## [What needs to be done]
Keeping each line intact, print the whole listing.

━━━ Supplied material

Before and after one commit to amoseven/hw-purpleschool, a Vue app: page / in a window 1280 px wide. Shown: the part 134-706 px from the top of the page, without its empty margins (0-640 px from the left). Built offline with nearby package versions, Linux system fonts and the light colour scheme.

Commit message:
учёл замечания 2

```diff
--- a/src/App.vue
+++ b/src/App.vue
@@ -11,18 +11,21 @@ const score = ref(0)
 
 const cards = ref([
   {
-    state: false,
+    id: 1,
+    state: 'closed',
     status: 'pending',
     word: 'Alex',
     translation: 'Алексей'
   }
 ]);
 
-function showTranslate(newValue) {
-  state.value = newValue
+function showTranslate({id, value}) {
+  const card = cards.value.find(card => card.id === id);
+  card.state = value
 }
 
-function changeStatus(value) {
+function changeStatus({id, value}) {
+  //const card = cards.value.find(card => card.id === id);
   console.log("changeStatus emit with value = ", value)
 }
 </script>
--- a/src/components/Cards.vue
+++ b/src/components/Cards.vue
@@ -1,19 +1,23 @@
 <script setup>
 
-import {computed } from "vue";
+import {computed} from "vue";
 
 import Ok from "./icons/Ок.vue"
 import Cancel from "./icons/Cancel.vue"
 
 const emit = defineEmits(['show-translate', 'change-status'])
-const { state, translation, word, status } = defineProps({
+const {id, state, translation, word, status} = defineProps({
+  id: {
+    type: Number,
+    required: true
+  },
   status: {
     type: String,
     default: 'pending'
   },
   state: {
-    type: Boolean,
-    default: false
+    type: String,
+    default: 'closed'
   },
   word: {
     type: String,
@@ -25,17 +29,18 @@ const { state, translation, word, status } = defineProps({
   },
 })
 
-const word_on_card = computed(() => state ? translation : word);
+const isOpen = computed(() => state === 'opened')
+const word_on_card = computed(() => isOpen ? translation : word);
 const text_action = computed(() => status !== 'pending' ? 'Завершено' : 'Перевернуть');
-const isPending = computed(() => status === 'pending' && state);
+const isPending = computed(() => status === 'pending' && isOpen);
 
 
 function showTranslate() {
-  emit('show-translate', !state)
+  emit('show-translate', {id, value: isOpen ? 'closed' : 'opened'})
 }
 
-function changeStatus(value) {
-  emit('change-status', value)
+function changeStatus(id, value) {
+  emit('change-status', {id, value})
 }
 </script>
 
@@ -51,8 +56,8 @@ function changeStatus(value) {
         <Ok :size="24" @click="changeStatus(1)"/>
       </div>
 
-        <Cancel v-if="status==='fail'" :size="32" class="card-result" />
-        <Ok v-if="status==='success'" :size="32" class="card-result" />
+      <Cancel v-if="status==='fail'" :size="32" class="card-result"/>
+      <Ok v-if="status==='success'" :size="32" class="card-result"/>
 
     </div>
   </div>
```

━━━━━━

## [Answer for the task]
Before and after one commit to amoseven/hw-purpleschool, a Vue app: page / in a window 1280 px wide. Shown: the part 134-706 px from the top of the page, without its empty margins (0-640 px from the left). Built offline with nearby package versions, Linux system fonts and the light colour scheme.

Commit message:
учёл замечания 2

```diff
--- a/src/App.vue
+++ b/src/App.vue
@@ -11,18 +11,21 @@ const score = ref(0)
 
 const cards = ref([
   {
-    state: false,
+    id: 1,
+    state: 'closed',
     status: 'pending',
     word: 'Alex',
     translation: 'Алексей'
   }
 ]);
 
-function showTranslate(newValue) {
-  state.value = newValue
+function showTranslate({id, value}) {
+  const card = cards.value.find(card => card.id === id);
+  card.state = value
 }
 
-function changeStatus(value) {
+function changeStatus({id, value}) {
+  //const card = cards.value.find(card => card.id === id);
   console.log("changeStatus emit with value = ", value)
 }
 </script>
--- a/src/components/Cards.vue
+++ b/src/components/Cards.vue
@@ -1,19 +1,23 @@
 <script setup>
 
-import {computed } from "vue";
+import {computed} from "vue";
 
 import Ok from "./icons/Ок.vue"
 import Cancel from "./icons/Cancel.vue"
 
 const emit = defineEmits(['show-translate', 'change-status'])
-const { state, translation, word, status } = defineProps({
+const {id, state, translation, word, status} = defineProps({
+  id: {
+    type: Number,
+    required: true
+  },
   status: {
     type: String,
     default: 'pending'
   },
   state: {
-    type: Boolean,
-    default: false
+    type: String,
+    default: 'closed'
   },
   word: {
     type: String,
@@ -25,17 +29,18 @@ const { state, translation, word, status } = defineProps({
   },
 })
 
-const word_on_card = computed(() => state ? translation : word);
+const isOpen = computed(() => state === 'opened')
+const word_on_card = computed(() => isOpen ? translation : word);
 const text_action = computed(() => status !== 'pending' ? 'Завершено' : 'Перевернуть');
-const isPending = computed(() => status === 'pending' && state);
+const isPending = computed(() => status === 'pending' && isOpen);
 
 
 function showTranslate() {
-  emit('show-translate', !state)
+  emit('show-translate', {id, value: isOpen ? 'closed' : 'opened'})
 }
 
-function changeStatus(value) {
-  emit('change-status', value)
+function changeStatus(id, value) {
+  emit('change-status', {id, value})
 }
 </script>
 
@@ -51,8 +56,8 @@ function changeStatus(value) {
         <Ok :size="24" @click="changeStatus(1)"/>
       </div>
 
-        <Cancel v-if="status==='fail'" :size="32" class="card-result" />
-        <Ok v-if="status==='success'" :size="32" class="card-result" />
+      <Cancel v-if="status==='fail'" :size="32" class="card-result"/>
+      <Ok v-if="status==='success'" :size="32" class="card-result"/>
 
     </div>
   </div>
```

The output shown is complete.